[Assigned task]
In full and without alteration, print the records below, minus any images.

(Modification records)
★ ★ ★ ★ ★

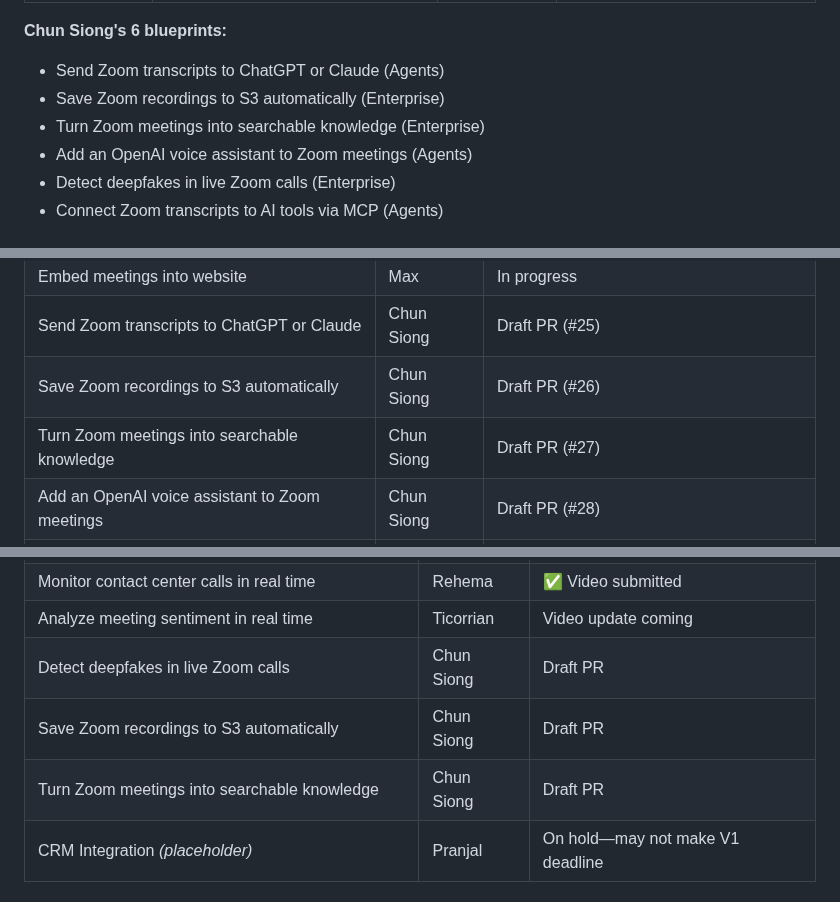
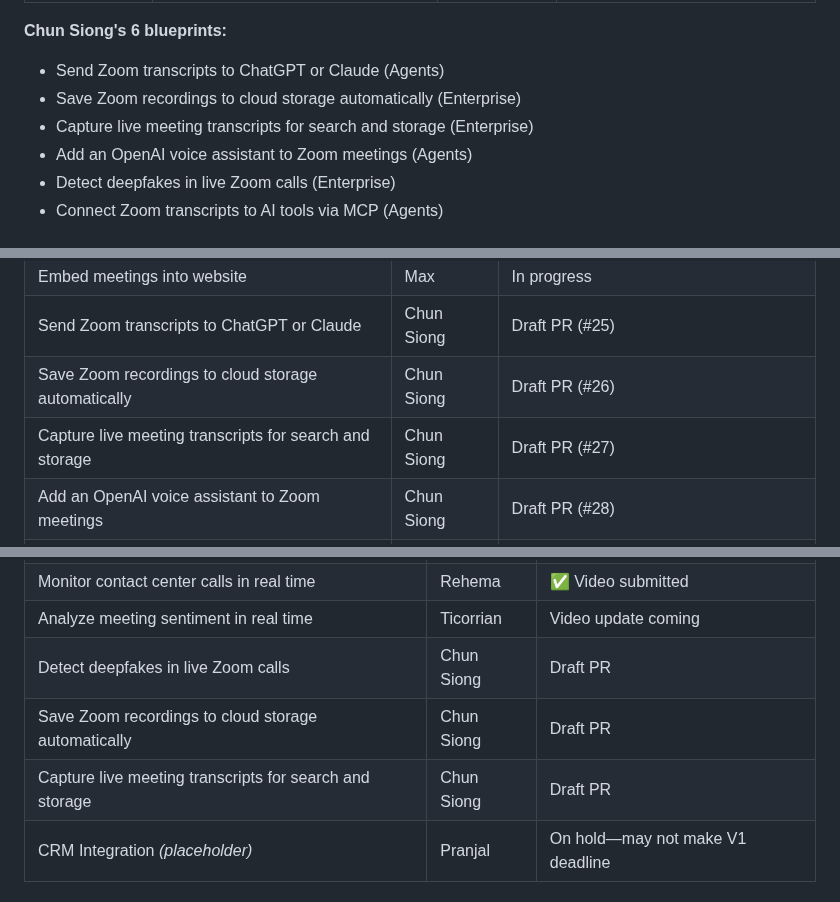
Before and after one commit to zoom/blueprints, a Markdown page: PROJECT.md, 3 parts joined by grey strips. Rendered like a GitHub page.

Commit message:
Improve SEO titles for cloud storage and transcript blueprints

```diff
--- a/PROJECT.md
+++ b/PROJECT.md
@@ -112,8 +112,8 @@
 
 **Chun Siong's 6 blueprints:**
 - Send Zoom transcripts to ChatGPT or Claude (Agents)
-- Save Zoom recordings to S3 automatically (Enterprise)
-- Turn Zoom meetings into searchable knowledge (Enterprise)
+- Save Zoom recordings to cloud storage automatically (Enterprise)
+- Capture live meeting transcripts for search and storage (Enterprise)
 - Add an OpenAI voice assistant to Zoom meetings (Agents)
 - Detect deepfakes in live Zoom calls (Enterprise)
 - Connect Zoom transcripts to AI tools via MCP (Agents)
@@ -135,8 +135,8 @@
 | Real-time compliance advisor | Max | In progress, needs photos/video |
 | Embed meetings into website | Max | In progress |
 | Send Zoom transcripts to ChatGPT or Claude | Chun Siong | Draft PR (#25) |
-| Save Zoom recordings to S3 automatically | Chun Siong | Draft PR (#26) |
-| Turn Zoom meetings into searchable knowledge | Chun Siong | Draft PR (#27) |
+| Save Zoom recordings to cloud storage automatically | Chun Siong | Draft PR (#26) |
+| Capture live meeting transcripts for search and storage | Chun Siong | Draft PR (#27) |
 | Add an OpenAI voice assistant to Zoom meetings | Chun Siong | Draft PR (#28) |
 | Detect deepfakes in live Zoom calls | Chun Siong | Draft PR (#29) |
 | Connect Zoom transcripts to AI tools via MCP | Chun Siong | Draft PR (#30) |
@@ -155,8 +155,8 @@
 | Monitor contact center calls in real time | Rehema | ✅ Video submitted |
 | Analyze meeting sentiment in real time | Ticorrian | Video update coming |
 | Detect deepfakes in live Zoom calls | Chun Siong | Draft PR |
-| Save Zoom recordings to S3 automatically | Chun Siong | Draft PR |
-| Turn Zoom meetings into searchable knowledge | Chun Siong | Draft PR |
+| Save Zoom recordings to cloud storage automatically | Chun Siong | Draft PR |
+| Capture live meeting transcripts for search and storage | Chun Siong | Draft PR |
 | CRM Integration *(placeholder)* | Pranjal | On hold—may not make V1 deadline |
 
 ### Agents
```
Also changed, not shown: blueprints/archive-meeting-media-to-s3/index.md (+1 -1 lines), blueprints/meeting-transcript-quickstart/index.md (+1 -1 lines).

★ ★ ★ ★ ★

[Output for this exercise]
Before and after one commit to zoom/blueprints, a Markdown page: PROJECT.md, 3 parts joined by grey strips. Rendered like a GitHub page.

Commit message:
Improve SEO titles for cloud storage and transcript blueprints

```diff
--- a/PROJECT.md
+++ b/PROJECT.md
@@ -112,8 +112,8 @@
 
 **Chun Siong's 6 blueprints:**
 - Send Zoom transcripts to ChatGPT or Claude (Agents)
-- Save Zoom recordings to S3 automatically (Enterprise)
-- Turn Zoom meetings into searchable knowledge (Enterprise)
+- Save Zoom recordings to cloud storage automatically (Enterprise)
+- Capture live meeting transcripts for search and storage (Enterprise)
 - Add an OpenAI voice assistant to Zoom meetings (Agents)
 - Detect deepfakes in live Zoom calls (Enterprise)
 - Connect Zoom transcripts to AI tools via MCP (Agents)
@@ -135,8 +135,8 @@
 | Real-time compliance advisor | Max | In progress, needs photos/video |
 | Embed meetings into website | Max | In progress |
 | Send Zoom transcripts to ChatGPT or Claude | Chun Siong | Draft PR (#25) |
-| Save Zoom recordings to S3 automatically | Chun Siong | Draft PR (#26) |
-| Turn Zoom meetings into searchable knowledge | Chun Siong | Draft PR (#27) |
+| Save Zoom recordings to cloud storage automatically | Chun Siong | Draft PR (#26) |
+| Capture live meeting transcripts for search and storage | Chun Siong | Draft PR (#27) |
 | Add an OpenAI voice assistant to Zoom meetings | Chun Siong | Draft PR (#28) |
 | Detect deepfakes in live Zoom calls | Chun Siong | Draft PR (#29) |
 | Connect Zoom transcripts to AI tools via MCP | Chun Siong | Draft PR (#30) |
@@ -155,8 +155,8 @@
 | Monitor contact center calls in real time | Rehema | ✅ Video submitted |
 | Analyze meeting sentiment in real time | Ticorrian | Video update coming |
 | Detect deepfakes in live Zoom calls | Chun Siong | Draft PR |
-| Save Zoom recordings to S3 automatically | Chun Siong | Draft PR |
-| Turn Zoom meetings into searchable knowledge | Chun Siong | Draft PR |
+| Save Zoom recordings to cloud storage automatically | Chun Siong | Draft PR |
+| Capture live meeting transcripts for search and storage | Chun Siong | Draft PR |
 | CRM Integration *(placeholder)* | Pranjal | On hold—may not make V1 deadline |
 
 ### Agents
```
Also changed, not shown: blueprints/archive-meeting-media-to-s3/index.md (+1 -1 lines), blueprints/meeting-transcript-quickstart/index.md (+1 -1 lines).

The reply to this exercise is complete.